EXERCISE AIM:
Lines in the listing below that hold "faHome" are the ones to copy.

MATERIAL SHOWN:
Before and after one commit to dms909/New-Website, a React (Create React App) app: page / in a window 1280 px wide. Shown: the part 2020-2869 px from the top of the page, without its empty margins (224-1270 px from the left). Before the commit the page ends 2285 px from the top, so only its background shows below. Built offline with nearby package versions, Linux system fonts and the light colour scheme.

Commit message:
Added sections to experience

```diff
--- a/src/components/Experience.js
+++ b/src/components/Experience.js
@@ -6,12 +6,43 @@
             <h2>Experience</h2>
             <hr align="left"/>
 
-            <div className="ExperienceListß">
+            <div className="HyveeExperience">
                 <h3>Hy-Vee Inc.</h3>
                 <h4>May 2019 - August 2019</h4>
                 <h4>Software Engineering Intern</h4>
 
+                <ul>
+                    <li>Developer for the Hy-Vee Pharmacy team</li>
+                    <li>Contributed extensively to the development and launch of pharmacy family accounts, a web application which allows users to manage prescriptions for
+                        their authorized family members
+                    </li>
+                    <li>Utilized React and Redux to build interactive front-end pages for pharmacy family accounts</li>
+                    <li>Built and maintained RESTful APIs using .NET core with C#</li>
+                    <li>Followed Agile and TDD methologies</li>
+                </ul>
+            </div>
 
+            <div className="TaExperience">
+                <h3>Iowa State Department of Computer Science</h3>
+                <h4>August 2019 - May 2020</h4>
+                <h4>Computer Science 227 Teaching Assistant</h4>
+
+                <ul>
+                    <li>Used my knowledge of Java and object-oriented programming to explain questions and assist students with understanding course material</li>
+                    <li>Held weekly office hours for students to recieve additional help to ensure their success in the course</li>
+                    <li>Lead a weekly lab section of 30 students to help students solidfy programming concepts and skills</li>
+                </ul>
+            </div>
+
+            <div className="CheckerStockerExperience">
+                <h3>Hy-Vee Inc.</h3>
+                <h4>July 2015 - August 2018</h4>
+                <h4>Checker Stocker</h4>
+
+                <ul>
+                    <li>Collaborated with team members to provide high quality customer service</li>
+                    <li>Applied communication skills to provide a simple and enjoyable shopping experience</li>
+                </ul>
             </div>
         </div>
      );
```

* * *

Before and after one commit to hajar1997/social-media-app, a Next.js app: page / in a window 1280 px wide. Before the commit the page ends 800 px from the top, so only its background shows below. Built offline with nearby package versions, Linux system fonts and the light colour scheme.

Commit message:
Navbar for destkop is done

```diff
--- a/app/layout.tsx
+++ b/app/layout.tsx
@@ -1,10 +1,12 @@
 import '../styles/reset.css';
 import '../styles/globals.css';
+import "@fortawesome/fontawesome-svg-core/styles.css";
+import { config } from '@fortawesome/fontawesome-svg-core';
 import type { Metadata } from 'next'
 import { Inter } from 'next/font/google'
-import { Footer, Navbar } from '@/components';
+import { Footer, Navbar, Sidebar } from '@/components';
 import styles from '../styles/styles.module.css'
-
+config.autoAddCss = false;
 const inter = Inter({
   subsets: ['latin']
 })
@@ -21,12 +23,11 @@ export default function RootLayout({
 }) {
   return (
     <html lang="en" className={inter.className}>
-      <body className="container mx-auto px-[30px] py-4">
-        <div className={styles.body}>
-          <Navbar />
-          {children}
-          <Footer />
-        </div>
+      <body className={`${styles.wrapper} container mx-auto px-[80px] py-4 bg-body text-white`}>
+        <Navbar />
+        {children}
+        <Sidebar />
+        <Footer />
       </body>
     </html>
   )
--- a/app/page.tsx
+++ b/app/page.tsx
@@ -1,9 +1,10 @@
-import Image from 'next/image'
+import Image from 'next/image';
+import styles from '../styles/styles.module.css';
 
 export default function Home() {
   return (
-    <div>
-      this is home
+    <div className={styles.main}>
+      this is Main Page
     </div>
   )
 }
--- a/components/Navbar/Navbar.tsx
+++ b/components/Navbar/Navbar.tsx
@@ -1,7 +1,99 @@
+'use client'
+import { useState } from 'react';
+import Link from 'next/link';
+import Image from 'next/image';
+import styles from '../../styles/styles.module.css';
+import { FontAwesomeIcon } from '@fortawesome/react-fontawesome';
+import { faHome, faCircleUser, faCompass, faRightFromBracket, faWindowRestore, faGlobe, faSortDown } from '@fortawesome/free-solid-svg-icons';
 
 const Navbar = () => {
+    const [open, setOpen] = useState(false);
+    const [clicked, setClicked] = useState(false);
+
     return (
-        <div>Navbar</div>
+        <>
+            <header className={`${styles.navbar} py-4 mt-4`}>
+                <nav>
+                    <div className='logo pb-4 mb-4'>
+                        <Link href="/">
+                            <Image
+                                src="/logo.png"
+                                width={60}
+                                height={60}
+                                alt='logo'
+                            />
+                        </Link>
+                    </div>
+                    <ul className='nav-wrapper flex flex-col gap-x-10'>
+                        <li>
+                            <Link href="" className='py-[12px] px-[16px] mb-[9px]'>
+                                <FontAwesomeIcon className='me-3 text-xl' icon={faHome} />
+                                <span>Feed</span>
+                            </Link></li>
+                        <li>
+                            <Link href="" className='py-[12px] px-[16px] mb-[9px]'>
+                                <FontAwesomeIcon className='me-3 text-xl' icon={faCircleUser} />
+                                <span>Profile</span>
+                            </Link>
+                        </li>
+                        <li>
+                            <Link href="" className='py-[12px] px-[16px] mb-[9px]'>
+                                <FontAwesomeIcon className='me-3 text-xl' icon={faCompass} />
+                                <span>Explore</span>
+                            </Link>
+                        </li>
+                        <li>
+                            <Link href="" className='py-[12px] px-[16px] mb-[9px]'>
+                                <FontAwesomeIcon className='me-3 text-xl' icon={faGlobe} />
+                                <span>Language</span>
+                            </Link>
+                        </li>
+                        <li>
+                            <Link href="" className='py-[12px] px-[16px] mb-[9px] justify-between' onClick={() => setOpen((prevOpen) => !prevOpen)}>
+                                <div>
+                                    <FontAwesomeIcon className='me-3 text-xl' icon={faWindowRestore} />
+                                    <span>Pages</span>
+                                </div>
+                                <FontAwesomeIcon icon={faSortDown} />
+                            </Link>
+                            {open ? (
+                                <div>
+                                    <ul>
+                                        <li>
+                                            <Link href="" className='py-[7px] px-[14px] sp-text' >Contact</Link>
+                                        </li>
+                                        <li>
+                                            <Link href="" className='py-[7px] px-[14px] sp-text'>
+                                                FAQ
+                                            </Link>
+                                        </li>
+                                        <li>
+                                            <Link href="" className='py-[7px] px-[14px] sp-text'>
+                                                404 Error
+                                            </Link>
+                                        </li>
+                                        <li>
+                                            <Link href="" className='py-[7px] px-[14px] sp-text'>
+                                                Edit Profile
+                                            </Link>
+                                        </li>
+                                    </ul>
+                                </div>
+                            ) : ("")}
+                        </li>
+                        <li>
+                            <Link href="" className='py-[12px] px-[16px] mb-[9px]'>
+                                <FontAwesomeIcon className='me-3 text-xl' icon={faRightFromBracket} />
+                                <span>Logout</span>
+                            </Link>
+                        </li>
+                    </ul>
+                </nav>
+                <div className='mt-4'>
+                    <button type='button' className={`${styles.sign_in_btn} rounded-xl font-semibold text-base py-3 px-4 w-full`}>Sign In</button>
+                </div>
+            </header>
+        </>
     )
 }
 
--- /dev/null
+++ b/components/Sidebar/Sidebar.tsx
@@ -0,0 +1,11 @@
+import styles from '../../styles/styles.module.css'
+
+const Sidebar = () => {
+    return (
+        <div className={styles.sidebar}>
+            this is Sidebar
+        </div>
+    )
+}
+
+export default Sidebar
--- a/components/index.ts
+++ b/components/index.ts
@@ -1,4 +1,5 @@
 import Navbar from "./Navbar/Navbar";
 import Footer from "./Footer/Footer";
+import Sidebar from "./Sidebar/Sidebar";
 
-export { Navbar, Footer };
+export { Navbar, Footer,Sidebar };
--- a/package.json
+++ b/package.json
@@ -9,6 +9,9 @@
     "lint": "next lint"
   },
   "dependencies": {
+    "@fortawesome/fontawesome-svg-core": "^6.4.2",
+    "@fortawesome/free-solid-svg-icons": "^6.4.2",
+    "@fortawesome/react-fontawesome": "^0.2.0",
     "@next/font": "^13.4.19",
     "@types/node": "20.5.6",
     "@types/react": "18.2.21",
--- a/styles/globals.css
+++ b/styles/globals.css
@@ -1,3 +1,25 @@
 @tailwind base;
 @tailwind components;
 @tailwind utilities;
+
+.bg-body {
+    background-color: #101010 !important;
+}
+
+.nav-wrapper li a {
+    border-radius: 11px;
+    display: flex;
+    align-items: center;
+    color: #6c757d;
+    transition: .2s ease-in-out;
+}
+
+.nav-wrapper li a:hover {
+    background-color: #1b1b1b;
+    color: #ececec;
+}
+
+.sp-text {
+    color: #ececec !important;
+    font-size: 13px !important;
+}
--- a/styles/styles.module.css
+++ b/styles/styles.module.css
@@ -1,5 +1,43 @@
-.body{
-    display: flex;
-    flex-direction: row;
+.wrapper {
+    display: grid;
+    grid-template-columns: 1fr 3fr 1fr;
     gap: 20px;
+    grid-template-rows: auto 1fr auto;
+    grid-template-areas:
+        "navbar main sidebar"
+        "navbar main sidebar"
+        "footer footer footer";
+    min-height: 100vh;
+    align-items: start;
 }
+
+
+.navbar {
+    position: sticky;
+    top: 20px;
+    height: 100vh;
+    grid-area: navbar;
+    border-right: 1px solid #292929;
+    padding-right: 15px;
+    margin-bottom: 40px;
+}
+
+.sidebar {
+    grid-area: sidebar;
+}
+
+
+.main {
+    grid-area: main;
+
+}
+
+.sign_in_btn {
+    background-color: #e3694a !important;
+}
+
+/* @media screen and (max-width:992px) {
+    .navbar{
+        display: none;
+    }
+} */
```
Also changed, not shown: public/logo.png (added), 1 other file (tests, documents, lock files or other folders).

...

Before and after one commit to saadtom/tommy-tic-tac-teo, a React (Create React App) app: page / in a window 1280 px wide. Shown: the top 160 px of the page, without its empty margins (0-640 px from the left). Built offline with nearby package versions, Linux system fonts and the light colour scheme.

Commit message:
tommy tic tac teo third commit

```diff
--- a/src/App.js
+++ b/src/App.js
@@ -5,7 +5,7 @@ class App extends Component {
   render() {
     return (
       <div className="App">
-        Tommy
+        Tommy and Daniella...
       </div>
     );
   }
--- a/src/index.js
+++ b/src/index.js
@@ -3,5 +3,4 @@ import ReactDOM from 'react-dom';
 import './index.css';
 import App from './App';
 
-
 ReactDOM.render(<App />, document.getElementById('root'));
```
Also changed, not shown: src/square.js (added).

RESPONSE BELOW:
+import { faHome, faCircleUser, faCompass, faRightFromBracket, faWindowRestore, faGlobe, faSortDown } from '@fortawesome/free-solid-svg-icons';
+                                <FontAwesomeIcon className='me-3 text-xl' icon={faHome} />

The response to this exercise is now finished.